Natural Wonders Table of Contents
Natural Wonders is a series consisting of 11 parts.
- Natural Wonders: Quaking Aspen Trees
- Natural Wonders: Monarch Butterflies
- Natural Wonders: Barred Owls
- Natural Wonders: Hot Springs
- Natural Wonders: Grizzly Bears
- Natural Wonders: Marble
- Natural Wonders: Fall Aster
- Natural Wonders: Black Widow Spider
- Natural Wonders: Gray Wolf
- Natural Wonders: Bald Eagles
- Natural Wonders: Arctic Fox
Take some time to learn about the natural wonders in our world.
A walk beneath a golden canopy of shimmering aspen leaves is an autumn memory you are not likely to forget.
Quaking aspen trees are the most widely distributed tree species in North America, so it’s no wonder why their annual transformation is observed and celebrated by many.
The quaking aspen are named for the “quaking” or trembling leaves that make a gentle rustling noise with a breeze. The trees are tall and fast-growing, reaching an average of 60 to 80 feet tall, and with trunk diameters between 7 to 30 inches.
The aspen tree bark is generally a white-gray color with distinctive blank knots and scars that spread throughout the surface of the trunk. The leaves are round with a tip, and between one and three inches in diameter.
The aspens are well-known for marking the start of autumn with their distinct fall foliage—leaves that change from their summer green color to a golden yellow (with occasional red and orange accents)—in September and October, and then fall-off the trees as winter approaches.

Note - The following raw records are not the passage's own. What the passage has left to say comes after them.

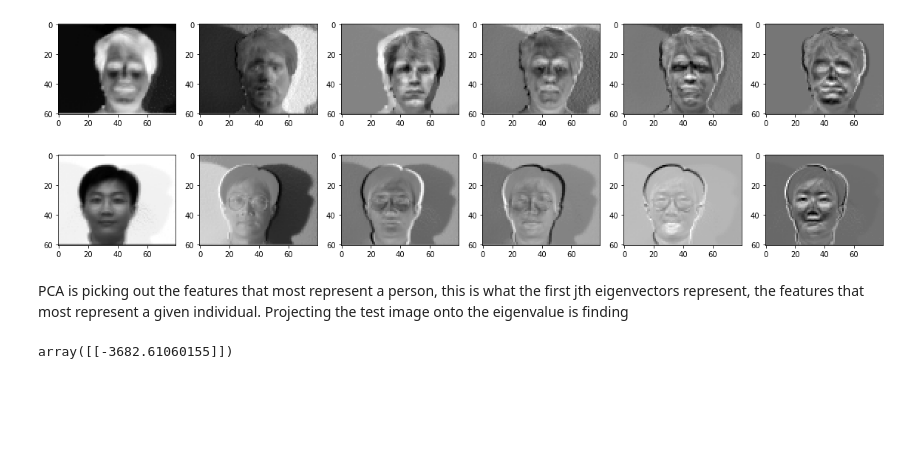
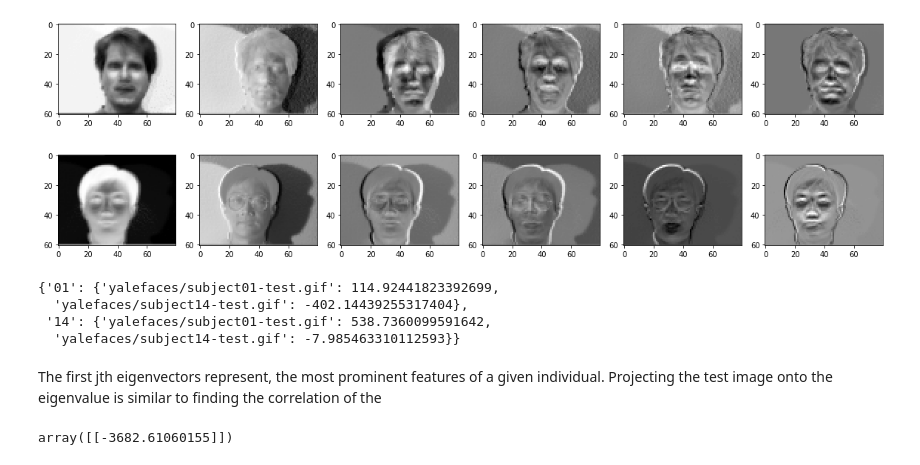
Before and after one commit to cbm256/omsa, a Jupyter notebook: computational_data_analysis/midterm_01/Q4.ipynb, the cells around one changed output. Cells and saved outputs as stored; diff of their text form; code cells hidden in the pictures; blank space fills up the shorter version.

```diff
--- a/computational_data_analysis/midterm_01/Q4.ipynb
+++ b/computational_data_analysis/midterm_01/Q4.ipynb
@@ -8,41 +9,59 @@ image = plt.imread('yalefaces/subject01.happy.gif')
 image_downscaled = downscale_local_mean(image, (4, 4))
 image_shape = image_downscaled.shape
 # %%
+d = {s:{} for s in ['01','14']}
 for subj in ['01','14']:
 
     image_list = []
     images = glob.glob('yalefaces/subject{}.*'.format(subj))
     for img in images:
         image = plt.imread(img)
         image_downscaled = downscale_local_mean(image, (4, 4))
         flat = image_downscaled.flatten()
         image_list.append(flat)
         m,n = image_downscaled.shape
     X = np.stack(image_list, axis = 1)
-    X_centered = (X - np.mean(X, axis = 0)) / np.std(X)
-    u = np.dot(X_centered.T,X_centered)
+    X_centered = (X - np.mean(X, axis = 0)) / np.std(X, axis=0)
+
+    u = np.cov(X_centered.T)
     eig_val,eig_vec=np.linalg.eig(u)
 
 
-    d = {s:{} for s in subj}
+
     e_faces = []
     fig, ax = plt.subplots(1,6,figsize=(20, 10))
     for i in range(6):
         e_face = np.dot(X_centered,eig_vec[:,i]).reshape(m,n)
         e_faces.append(e_face)
         ax[i].imshow(e_face,cmap='gray')
-    for e_face in e_faces:
-        pass
-    #get scores as go through
+
+    for img in ['yalefaces/subject01-test.gif','yalefaces/subject14-test.gif']:
+        image = plt.imread(img)
+        image_downscaled = downscale_local_mean(image, (4, 4))
+        flat = image_downscaled.flatten()
+        flat_centered = (flat - np.mean(flat, axis = 0)) / np.std(flat, axis=0)
+        scores = []
+        for e_face in e_faces:
+            e_flat = e_face.flatten()
+            scores.append(np.dot(e_flat.T,flat_centered))
+
+        d[subj].update({img:sum(scores[1:])/len(scores[1:])})
 # %% [output]
-[figure, old version]
+[figure, new version]
-[figure, old version]
+[figure, new version]
+# %%
+d
+# %% [output]
+{'01': {'yalefaces/subject01-test.gif': 114.92441823392699,
+  'yalefaces/subject14-test.gif': -402.14439255317404},
+ '14': {'yalefaces/subject01-test.gif': 538.7360099591642,
+  'yalefaces/subject14-test.gif': -7.985463310112593}}
 # %%
 image = plt.imread('yalefaces/subject14-test.gif')
 image_downscaled = downscale_local_mean(image, (4, 4))
 flat = image_downscaled.flatten()
 # %% [markdown]
-PCA is picking out the features that most represent a person, this is what the first jth eigenvectors represent, the features that most represent a given individual.  Projecting the test image onto the eigenvalue is finding
+The first jth eigenvectors represent, the most prominent features of a given individual.  Projecting the test image onto the eigenvalue is similar to finding the correlation of the
 # %%
 np.dot(e_faces.flatten().reshape(1,4880), flat.reshape(4880,1))
 # %% [output]
```
Also changed, not shown: parts of 1 cell of this notebook, 39 other files.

North American aspen trees are generally found in cooler mountainous areas above at least 1,500 feet in elevation, as far north as Alaska and reaching to high areas of northern Mexico.
The aspens are found in large patches, since they are connected together as one organism, with a single root pattern that thrives beneath the surface of the soil. The trees provide food and habitat for a variety of wildlife, including deer, bears, elk, moose, ruffed grouse, rabbits, chipmunks and small birds and insects.
The aspen’s existence seems solid, like the strong and tall trunks that fill hillsides and mountain valleys with trembling leaves. The aspens, however, are susceptible to ailments, and recently acreage in Nevada, New Mexico, Arizona, Utah, Colorado, Wyoming, and Canada have experienced some die-off.
Fires and deforestation are always a threat to the trees, but the complex root system often survives enough to sprout new trees after wildfires.
Mid to late September and early October often marks the peak of the changing leaves for the trees, so take a day-trip to retreat to the hills and walk among the aspen.